Twitter banned actress Rose McGowan after she spoke out about Harvey Weinstein, and women are furious.
Twitter has been at the centre of a firestorm of criticism this week following its decision to temporarily suspend actress Rose McGowan's account following her comments about the Harvet Weinstein controversy — and now some women are boycotting the social network in protest.
On Friday, women are being called on to ditch the platform for a day in anger at its approach to speech and abuse. The protest, which is being organised via the hashtag #WomenBoycottTwitter, is being billed as "a day-long Twitter boycott in protest of women's voice being silenced."
According to BuzzFeed, at least 126,000 people have already tweeted with the hashtag — though not all of these will be women planning to participate in the hashtag.
Some users are using the hashtag to share stories of their experience of abuse on Twitter, and to criticise the social network over its failings in handling the issue.
Some men are also joining the boycott in solidarity, including "Avengers" actor Mark Ruffalo.
Not everyone agrees with the boycott, however, with some suggesting that it would be more effective to share stories and experiences than to voluntarily go silent.
Following the uproar over McGowan's suspension, Twitter said it restricted her accounts because she tweeted out someone's phone number, rather than because of her tweets about sexual harassment in the entertainment industry. But the boycott has since become a larger protest over Twitter's policies and long-standing abuse problem.
Twitter CEO and cofounder Jack Dorsey said in a tweet that the company needs "to be a lot more transparent in our actions in order to build trust."
Meanwhile, the social network's Safety account tweeted: "Twitter is proud to empower and support the voices on our platform, especially those that speak truth to power.
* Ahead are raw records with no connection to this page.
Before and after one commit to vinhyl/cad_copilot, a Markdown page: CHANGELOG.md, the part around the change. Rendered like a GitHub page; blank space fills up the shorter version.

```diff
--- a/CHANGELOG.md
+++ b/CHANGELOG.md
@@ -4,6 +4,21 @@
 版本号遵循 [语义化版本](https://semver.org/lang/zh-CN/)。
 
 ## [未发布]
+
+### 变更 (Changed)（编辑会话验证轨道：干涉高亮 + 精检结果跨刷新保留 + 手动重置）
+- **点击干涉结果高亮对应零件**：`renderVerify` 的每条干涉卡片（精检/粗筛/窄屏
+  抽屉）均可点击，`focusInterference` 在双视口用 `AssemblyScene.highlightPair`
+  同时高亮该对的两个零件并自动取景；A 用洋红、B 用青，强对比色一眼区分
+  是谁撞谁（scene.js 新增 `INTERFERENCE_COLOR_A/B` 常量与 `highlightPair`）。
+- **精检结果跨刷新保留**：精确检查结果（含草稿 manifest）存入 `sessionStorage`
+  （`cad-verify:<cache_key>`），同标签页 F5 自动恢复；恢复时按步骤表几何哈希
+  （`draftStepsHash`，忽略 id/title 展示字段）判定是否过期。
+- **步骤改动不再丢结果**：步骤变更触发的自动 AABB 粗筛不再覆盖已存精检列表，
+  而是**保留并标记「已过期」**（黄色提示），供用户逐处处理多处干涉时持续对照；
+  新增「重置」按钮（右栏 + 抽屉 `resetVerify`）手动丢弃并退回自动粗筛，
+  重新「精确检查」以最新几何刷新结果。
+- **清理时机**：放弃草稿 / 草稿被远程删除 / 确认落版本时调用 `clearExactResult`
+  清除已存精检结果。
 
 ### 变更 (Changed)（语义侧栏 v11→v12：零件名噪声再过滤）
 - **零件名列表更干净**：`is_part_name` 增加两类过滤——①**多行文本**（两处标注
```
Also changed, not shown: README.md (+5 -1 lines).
We stand with the brave women and men who use Twitter to share their stories, and will work hard every day to improve our processes to protect those voices."